Construction photographs of the Harold Washington Library Center, taken between 1988 and 1991, illustrate the building process. The HWLC was dedicated on October 4, 1991, and opened on October 7, 1991. Named for the city's first African American mayor, Harold Washington (1922–1987) it is the largest public library in Chicago.
Harold Washington Library Center opened its doors to the public on October 7, 1991. The $100 million project was designed by Graham, Anderson, Probst & White and built by the Chicago Bridge & Iron Company. It is located at the southwest corner of Washington Boulevard and Lake Shore Drive (111th Street).
The Harold Washington Library Center replaced the Chicago Public Library's Central Branch, which had been destroyed by fire four years earlier. The new center was intended to provide more space for books and people. It features 10 stories, 100,000 square feet of floor space, and 50 parking spaces available for rent. The main entrance opens into a large plaza with trees, benches, and planters filled with flowers. A mural called "Passages" by artist Beverly Buchanan adorns one wall of the building's main hall. It depicts important moments in Illinois history as well as those of former U.S. presidents from Abraham Lincoln to George Bush III.
The Rushmore Memorial Library building was established in 1923 by the Rushmore family to provide the community with a public library. Mr. Rushmore was a well-known and affluent attorney who worked in New York City and resided in Woodbury; he was one of our earliest commuters. He lived between 1856 and 1930. His wife's name was Mary Mills Shull. They had three children: Vivian, John, and Katherine.
The library was designed by Charles L. Thompson, an acclaimed local architect. The building is located on Main Street in downtown Woodbury, right across from the town hall. It is a rectangular structure with a flat roof covered in terra cotta tiles. The walls are made of red brick with white accents. There are four floors above ground level and one floor below ground level. The basement contains the kitchen, laundry room, and storage area for books and materials. The first floor has the main entrance, circulation desk, office space for the librarian, meeting rooms, and a large gallery where visitors can view some of the works of art donated by the Rushmore family. The second floor consists of more office space, study areas, and a small theater/auditorium. The third floor is mostly storage space but also includes a dance studio, yoga room, playroom, and bathroom. The top floor is open air with no interior walls blocking views of the surrounding area. It contains a garden, patio, and water feature.
Denotes a presidential library without a presidential location...
|Library name||Robert H. Smith International Center for Jefferson Studies at Monticello Opened to public 1994|
|Operated by||Thomas Jefferson Foundation|
On May 2, 1962, the formal dedication of the structure took place. When President Eisenhower died in March 1969, the library underwent a significant transformation. His funeral was carried live on radio and television networks from the grounds of the library. On that same day, the new library was officially opened by his daughter, Mrs. John D. Eisenhower.
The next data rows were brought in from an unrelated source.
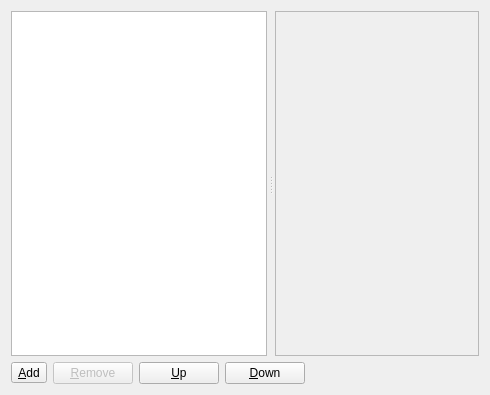
hluk/CopyQ, file src/ui/itemorderlist.ui: the form before one commit.
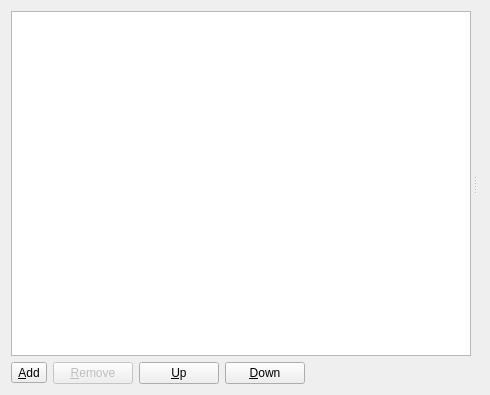
The form after the commit.

Commit message: Better layout sizes in configuration dialog

Diff of the .ui file:
```diff
--- a/src/ui/itemorderlist.ui
+++ b/src/ui/itemorderlist.ui
@@ -33,47 +33,7 @@
        <enum>QAbstractItemView::ExtendedSelection</enum>
       </property>
      </widget>
-     <widget class="QScrollArea" name="scrollAreaItem">
-      <property name="sizePolicy">
-       <sizepolicy hsizetype="Expanding" vsizetype="Expanding">
-        <horstretch>1</horstretch>
-        <verstretch>0</verstretch>
-       </sizepolicy>
-      </property>
-      <property name="widgetResizable">
-       <bool>true</bool>
-      </property>
-      <widget class="QWidget" name="scrollAreaItemContents">
-       <property name="geometry">
-        <rect>
-         <x>0</x>
-         <y>0</y>
-         <width>206</width>
-         <height>340</height>
-        </rect>
-       </property>
-       <layout class="QVBoxLayout" name="verticalLayout">
-        <property name="spacing">
-         <number>0</number>
-        </property>
-        <property name="leftMargin">
-         <number>0</number>
-        </property>
-        <property name="topMargin">
-         <number>0</number>
-        </property>
-        <property name="rightMargin">
-         <number>0</number>
-        </property>
-        <property name="bottomMargin">
-         <number>0</number>
-        </property>
-        <item>
-         <widget class="QStackedWidget" name="stackedWidget"/>
-        </item>
-       </layout>
-      </widget>
-     </widget>
+     <widget class="QStackedWidget" name="stackedWidget"/>
     </widget>
    </item>
    <item>
```
The commit also changes 4 other files.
The building was designed by Los Angeles architect William Pereira, who also designed the Ronald Reagan Library. It is considered one of the first true modern libraries, using lightweight materials and innovative design concepts to minimize its impact on the environment. The library features an underground garage for 50 cars, a public parking lot, and walk-up parking spaces for visitors.
In addition to serving as the home of Dwight David Eisenhower's personal papers, the library is also where researchers can find information about his life and career. The collection includes more than 8 million pages of documents, including letters, photographs, audio and video recordings, maps, and other material relating to Eisenhower's life and career.
The library is open daily except on Thanksgiving and Christmas days. It is located just south of Washington, D.C., across the street from Georgetown University. Guided tours of the facility are available daily at 10:00 a.m., 11:30 a.m., 1:30 p.m., and 2:30 p.m.